I would have bought every item.  And I know a few others that would have been interested, too.

It’s a criminal act in my view.  All that wonderful history lost forever. 

But, it’s just another example of how no one cares anymore. Even a past head of The DMA USA – the biggest DMA in the world. 

What was a vibrant and inspirational industry, is now finished.  It’s dead in the water.

Of course, those of us old liggers that are still in it, know it died many years ago.

And the final irony is, that the work we all see these days, both traditional and digital, is the worst quality ever in our business.

It has never been worse.  Total tosh, most of it.

Today’s marketers, writers and creatives, could learn so much from the greats of our business. And a lot of that education was in those archives, that this crazy woman dumped.

The greats that are no longer with us, must be rolling in their graves.  Because, what they left to us, is as relevant now, as it was then.

And it will always be so.

How you communicate with customers and prospects to get a response, is an art.  And the same techniques that worked eight decades ago, still work today.

They will always work.  Because times change, but people don’t.

All of today’s marketers, writers and creatives, could learn so much from the greats of our business.

But, they have no interest at all. They’ll have even less, now that this valuable material has been trashed.

It is simply impossible for a simple boy like me, to understand.

For the handful of us left, that still have a passion for DM, it is very, very hard to take.

Another few years and all that will be left of this once-great industry, will be a Wikipedia page.

I feel sick…

Well of course, as I pointed out above, Direct Marketing lives on – and always will.

Truth is, the principles I apply every day online are identical to those I applied in direct mail and direct response advertising all those years ago.

But what crass, arrogant, stupidity of Linda Woolley – if this is true – to destroy such an important part of its history – that so many could learn from – but never will.

The Curse of the New and the Triumph of Ignorance.

Which marketing weapons do you use? And why?

The other day I went to SpecSavers to get new glasses. Outside the shop was a man giving out leaflets. They have someone there every day.

They also send me regular letters telling me it’s time for an eye test.

On my way there I passed a vet’s. A big banner on the front of their establishment tells people to join their Pet Health Club.

I must declare an interest; I’ve been involved in such a Club. And I can tell you that the way it is promoted to vets and their customers is via direct mail and the telephone. I can also tell you that perhaps the biggest marketing challenge is to get the vets’ phones answered intelligently when prospects ring.

SpecSavers are hugely successful. The vet makes a fortune. Neither are blinded or muzzled by the endless river of guff about social media.

This polluted river drowns one important fact.

You must use the media that work best for you.
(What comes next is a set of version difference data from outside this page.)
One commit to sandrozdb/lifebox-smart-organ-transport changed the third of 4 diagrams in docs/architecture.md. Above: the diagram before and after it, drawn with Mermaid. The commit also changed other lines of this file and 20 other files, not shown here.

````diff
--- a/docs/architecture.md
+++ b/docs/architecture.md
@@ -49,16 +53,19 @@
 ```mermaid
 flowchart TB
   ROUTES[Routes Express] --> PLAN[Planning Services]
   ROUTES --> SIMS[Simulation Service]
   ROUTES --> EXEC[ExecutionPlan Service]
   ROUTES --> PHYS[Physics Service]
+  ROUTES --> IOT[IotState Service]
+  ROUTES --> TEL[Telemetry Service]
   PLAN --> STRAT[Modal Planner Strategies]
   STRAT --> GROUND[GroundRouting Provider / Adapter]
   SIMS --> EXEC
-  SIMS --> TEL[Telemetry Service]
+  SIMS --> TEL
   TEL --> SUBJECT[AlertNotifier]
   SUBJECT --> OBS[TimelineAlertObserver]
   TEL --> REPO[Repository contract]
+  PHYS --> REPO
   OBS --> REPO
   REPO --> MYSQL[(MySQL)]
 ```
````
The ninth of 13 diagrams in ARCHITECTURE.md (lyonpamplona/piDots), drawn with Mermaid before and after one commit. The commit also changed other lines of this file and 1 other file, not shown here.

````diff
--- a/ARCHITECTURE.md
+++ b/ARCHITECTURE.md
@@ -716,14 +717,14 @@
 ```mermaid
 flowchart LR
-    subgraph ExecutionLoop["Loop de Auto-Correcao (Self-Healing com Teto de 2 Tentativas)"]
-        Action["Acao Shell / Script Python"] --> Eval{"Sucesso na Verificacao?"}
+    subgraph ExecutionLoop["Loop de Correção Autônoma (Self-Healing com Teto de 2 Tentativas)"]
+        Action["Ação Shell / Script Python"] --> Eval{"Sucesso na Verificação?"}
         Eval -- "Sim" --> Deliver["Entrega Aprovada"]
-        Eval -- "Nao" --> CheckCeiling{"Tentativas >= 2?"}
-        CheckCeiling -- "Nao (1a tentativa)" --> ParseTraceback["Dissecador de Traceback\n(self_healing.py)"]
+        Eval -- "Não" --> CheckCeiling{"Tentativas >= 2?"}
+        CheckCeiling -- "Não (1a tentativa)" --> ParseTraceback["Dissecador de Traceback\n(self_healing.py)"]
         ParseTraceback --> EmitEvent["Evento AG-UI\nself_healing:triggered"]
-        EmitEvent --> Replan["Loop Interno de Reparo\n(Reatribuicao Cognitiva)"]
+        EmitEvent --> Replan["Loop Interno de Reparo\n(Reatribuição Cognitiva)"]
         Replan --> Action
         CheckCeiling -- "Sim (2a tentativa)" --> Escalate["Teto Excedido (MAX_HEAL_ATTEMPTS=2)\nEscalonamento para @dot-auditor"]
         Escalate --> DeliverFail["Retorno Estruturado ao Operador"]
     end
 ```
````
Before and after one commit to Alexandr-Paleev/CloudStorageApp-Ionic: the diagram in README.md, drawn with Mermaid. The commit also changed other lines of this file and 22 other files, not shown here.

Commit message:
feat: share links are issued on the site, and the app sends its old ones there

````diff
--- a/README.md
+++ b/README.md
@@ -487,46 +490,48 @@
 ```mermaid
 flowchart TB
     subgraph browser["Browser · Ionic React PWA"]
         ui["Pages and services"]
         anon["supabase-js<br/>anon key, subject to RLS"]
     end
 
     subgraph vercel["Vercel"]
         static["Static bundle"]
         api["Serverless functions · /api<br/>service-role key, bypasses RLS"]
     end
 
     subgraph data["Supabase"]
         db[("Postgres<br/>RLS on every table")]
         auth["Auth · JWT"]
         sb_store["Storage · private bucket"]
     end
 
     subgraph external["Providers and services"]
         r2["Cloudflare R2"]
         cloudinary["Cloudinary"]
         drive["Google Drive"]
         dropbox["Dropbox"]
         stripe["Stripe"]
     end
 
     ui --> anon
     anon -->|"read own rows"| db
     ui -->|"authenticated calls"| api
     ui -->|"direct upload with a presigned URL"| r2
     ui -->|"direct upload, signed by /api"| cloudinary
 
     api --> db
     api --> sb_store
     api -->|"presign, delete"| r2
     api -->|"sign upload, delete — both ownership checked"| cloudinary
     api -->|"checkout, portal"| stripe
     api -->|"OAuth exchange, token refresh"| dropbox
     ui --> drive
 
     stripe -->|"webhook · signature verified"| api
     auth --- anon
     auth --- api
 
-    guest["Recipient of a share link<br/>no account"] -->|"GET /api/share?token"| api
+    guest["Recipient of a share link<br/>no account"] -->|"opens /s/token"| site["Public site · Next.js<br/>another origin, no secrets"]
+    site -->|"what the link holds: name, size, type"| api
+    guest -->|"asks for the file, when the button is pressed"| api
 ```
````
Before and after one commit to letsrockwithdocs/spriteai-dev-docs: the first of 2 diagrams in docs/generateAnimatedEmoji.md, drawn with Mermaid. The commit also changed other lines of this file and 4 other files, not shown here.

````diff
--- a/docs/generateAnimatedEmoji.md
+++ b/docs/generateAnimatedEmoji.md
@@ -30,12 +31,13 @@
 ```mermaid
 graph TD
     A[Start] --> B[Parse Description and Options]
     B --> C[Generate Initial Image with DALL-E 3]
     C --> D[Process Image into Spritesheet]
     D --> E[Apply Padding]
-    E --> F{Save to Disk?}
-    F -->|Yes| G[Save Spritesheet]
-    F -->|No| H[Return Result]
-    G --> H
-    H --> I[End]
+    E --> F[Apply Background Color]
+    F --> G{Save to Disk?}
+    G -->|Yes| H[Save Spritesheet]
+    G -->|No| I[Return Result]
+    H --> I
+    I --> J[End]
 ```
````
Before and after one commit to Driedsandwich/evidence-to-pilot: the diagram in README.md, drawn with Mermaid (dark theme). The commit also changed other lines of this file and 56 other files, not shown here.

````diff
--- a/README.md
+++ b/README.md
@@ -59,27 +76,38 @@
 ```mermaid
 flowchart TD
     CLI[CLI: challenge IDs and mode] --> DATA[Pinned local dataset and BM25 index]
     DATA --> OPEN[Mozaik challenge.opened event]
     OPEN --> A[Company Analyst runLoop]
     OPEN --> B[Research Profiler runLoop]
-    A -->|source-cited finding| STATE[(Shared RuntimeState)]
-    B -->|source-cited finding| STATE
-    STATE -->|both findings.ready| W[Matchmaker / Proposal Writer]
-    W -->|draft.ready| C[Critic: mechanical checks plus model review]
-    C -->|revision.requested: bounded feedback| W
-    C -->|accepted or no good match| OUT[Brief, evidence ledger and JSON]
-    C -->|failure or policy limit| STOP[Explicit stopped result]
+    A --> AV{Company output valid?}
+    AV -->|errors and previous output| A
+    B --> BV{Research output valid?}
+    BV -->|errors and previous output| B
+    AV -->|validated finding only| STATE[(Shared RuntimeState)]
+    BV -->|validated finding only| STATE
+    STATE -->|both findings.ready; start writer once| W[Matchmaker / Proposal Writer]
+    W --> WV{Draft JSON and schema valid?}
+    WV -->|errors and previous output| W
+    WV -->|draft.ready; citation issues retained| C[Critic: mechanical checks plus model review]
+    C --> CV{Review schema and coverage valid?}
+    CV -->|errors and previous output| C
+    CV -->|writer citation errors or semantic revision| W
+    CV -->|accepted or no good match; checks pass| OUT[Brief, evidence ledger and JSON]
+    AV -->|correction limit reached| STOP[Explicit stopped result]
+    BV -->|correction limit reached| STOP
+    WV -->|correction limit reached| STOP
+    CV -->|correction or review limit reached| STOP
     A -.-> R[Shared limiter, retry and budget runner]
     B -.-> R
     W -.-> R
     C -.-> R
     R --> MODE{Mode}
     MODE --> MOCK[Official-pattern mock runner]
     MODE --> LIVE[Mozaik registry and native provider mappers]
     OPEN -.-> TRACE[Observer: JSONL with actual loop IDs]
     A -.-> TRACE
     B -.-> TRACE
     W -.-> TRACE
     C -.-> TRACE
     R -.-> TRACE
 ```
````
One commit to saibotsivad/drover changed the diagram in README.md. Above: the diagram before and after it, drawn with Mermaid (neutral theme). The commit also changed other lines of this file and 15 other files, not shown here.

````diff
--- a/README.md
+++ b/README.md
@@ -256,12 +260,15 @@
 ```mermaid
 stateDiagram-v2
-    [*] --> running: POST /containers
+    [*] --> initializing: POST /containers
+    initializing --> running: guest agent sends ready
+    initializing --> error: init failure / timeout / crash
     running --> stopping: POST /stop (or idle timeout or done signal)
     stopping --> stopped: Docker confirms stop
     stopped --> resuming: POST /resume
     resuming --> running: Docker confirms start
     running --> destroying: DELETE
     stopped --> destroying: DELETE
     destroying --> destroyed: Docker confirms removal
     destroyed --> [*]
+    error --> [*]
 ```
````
Not the ones that are most fashionable or most profitable for those who promote them but the ones that do best for you.

I’m sorry to disillusion those who think they just have to follow the latest fad, but this means you must think. Even worse, you must think what marketing tools might work for you – regardless of fashion.

This means you must understand what is available. Hardly any marketers do. In large organisations most are far more concerned with how to ingratiate themselves enough to climb the next step of the corporate ladder.

Besides the man handing out leaflets and the big banner on the front of the vet’s, here are the marketing weapons I listed a while ago for the seminars I do for the Marketing Agencies Association.

You should understand a little about all of them. Do you?

Point of sale
Sales promotion
Direct and interactive
Product placement
Word of mouth (viral, MGM)
Sales people
Pack design
Workplace marketing
Cause related marketing
Guerrilla marketing

By the way, did you notice I didn’t mention social media or emails?

ALL media are social. Emails (and everything on the internet) are direct and interactive.

Why do I mention all this. Because, as Mark Twain observed, “To a man with a hammer, everything looks like a nail”.

You need to consider how and when to use many tools, not just the ones that are fashionable.